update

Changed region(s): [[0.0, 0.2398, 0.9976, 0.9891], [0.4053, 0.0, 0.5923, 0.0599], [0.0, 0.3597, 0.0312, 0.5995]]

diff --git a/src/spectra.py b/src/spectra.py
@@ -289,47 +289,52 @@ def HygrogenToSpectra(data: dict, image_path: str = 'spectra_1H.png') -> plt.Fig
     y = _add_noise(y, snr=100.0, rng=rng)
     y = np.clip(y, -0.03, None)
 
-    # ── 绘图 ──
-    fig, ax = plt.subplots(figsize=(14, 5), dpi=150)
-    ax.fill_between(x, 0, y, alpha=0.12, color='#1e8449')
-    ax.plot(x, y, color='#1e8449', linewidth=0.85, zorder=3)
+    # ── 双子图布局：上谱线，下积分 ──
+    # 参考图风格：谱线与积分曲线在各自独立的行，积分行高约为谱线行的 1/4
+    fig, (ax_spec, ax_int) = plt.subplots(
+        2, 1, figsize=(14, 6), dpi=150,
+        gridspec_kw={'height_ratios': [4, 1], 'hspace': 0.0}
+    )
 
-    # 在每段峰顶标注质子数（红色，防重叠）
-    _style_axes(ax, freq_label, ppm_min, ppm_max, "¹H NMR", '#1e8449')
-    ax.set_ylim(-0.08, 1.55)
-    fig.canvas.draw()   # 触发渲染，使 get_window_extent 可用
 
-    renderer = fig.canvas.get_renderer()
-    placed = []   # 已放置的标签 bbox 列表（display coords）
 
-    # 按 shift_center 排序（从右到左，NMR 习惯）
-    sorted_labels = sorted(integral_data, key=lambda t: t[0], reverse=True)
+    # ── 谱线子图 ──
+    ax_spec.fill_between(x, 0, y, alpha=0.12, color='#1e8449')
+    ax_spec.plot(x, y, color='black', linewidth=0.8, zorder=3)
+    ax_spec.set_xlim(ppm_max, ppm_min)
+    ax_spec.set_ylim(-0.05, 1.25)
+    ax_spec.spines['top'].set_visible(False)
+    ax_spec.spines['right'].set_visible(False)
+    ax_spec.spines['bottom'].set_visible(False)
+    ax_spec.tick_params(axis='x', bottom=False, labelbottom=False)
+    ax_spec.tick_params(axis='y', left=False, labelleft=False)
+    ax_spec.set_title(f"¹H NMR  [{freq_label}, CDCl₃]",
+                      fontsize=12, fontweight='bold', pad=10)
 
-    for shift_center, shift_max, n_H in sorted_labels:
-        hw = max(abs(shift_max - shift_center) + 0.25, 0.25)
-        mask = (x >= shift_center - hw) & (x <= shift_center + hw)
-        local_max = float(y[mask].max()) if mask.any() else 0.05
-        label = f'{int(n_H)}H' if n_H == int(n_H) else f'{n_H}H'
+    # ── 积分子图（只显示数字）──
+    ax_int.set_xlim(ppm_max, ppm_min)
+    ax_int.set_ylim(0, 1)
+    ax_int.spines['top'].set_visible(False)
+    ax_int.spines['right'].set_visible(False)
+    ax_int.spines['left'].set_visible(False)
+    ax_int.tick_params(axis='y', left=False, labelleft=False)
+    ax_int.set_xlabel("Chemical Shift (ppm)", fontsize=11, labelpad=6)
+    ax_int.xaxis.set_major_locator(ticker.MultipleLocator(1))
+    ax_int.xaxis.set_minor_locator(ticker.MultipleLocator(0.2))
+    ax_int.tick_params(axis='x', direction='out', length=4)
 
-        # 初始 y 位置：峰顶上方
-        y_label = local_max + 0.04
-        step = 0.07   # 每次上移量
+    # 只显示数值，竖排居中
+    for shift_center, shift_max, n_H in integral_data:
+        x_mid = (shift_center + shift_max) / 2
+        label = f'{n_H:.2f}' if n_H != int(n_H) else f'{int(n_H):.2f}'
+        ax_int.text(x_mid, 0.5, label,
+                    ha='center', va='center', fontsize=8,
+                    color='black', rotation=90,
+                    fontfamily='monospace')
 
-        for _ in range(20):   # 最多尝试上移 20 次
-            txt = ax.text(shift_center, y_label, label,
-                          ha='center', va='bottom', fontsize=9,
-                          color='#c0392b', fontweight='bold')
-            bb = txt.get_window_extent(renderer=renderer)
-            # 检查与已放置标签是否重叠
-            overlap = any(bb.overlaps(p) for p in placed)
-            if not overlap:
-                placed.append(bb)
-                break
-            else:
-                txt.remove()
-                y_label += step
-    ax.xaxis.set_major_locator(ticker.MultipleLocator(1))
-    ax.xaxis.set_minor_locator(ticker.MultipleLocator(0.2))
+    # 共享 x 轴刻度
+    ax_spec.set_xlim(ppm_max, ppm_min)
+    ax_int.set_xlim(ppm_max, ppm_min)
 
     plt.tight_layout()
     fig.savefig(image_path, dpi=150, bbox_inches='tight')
━━━━━━━━
[REQUIRED WORK]
What is needed is every line from the beginning of the data up to and including the line with "shift_center) + 0.25, 0.25)", given again word for word.

[ANSWER FOR THIS EXERCISE]
update

Changed region(s): [[0.0, 0.2398, 0.9976, 0.9891], [0.4053, 0.0, 0.5923, 0.0599], [0.0, 0.3597, 0.0312, 0.5995]]

diff --git a/src/spectra.py b/src/spectra.py
@@ -289,47 +289,52 @@ def HygrogenToSpectra(data: dict, image_path: str = 'spectra_1H.png') -> plt.Fig
     y = _add_noise(y, snr=100.0, rng=rng)
     y = np.clip(y, -0.03, None)
 
-    # ── 绘图 ──
-    fig, ax = plt.subplots(figsize=(14, 5), dpi=150)
-    ax.fill_between(x, 0, y, alpha=0.12, color='#1e8449')
-    ax.plot(x, y, color='#1e8449', linewidth=0.85, zorder=3)
+    # ── 双子图布局：上谱线，下积分 ──
+    # 参考图风格：谱线与积分曲线在各自独立的行，积分行高约为谱线行的 1/4
+    fig, (ax_spec, ax_int) = plt.subplots(
+        2, 1, figsize=(14, 6), dpi=150,
+        gridspec_kw={'height_ratios': [4, 1], 'hspace': 0.0}
+    )
 
-    # 在每段峰顶标注质子数（红色，防重叠）
-    _style_axes(ax, freq_label, ppm_min, ppm_max, "¹H NMR", '#1e8449')
-    ax.set_ylim(-0.08, 1.55)
-    fig.canvas.draw()   # 触发渲染，使 get_window_extent 可用
 
-    renderer = fig.canvas.get_renderer()
-    placed = []   # 已放置的标签 bbox 列表（display coords）
 
-    # 按 shift_center 排序（从右到左，NMR 习惯）
-    sorted_labels = sorted(integral_data, key=lambda t: t[0], reverse=True)
+    # ── 谱线子图 ──
+    ax_spec.fill_between(x, 0, y, alpha=0.12, color='#1e8449')
+    ax_spec.plot(x, y, color='black', linewidth=0.8, zorder=3)
+    ax_spec.set_xlim(ppm_max, ppm_min)
+    ax_spec.set_ylim(-0.05, 1.25)
+    ax_spec.spines['top'].set_visible(False)
+    ax_spec.spines['right'].set_visible(False)
+    ax_spec.spines['bottom'].set_visible(False)
+    ax_spec.tick_params(axis='x', bottom=False, labelbottom=False)
+    ax_spec.tick_params(axis='y', left=False, labelleft=False)
+    ax_spec.set_title(f"¹H NMR  [{freq_label}, CDCl₃]",
+                      fontsize=12, fontweight='bold', pad=10)
 
-    for shift_center, shift_max, n_H in sorted_labels:
-        hw = max(abs(shift_max - shift_center) + 0.25, 0.25)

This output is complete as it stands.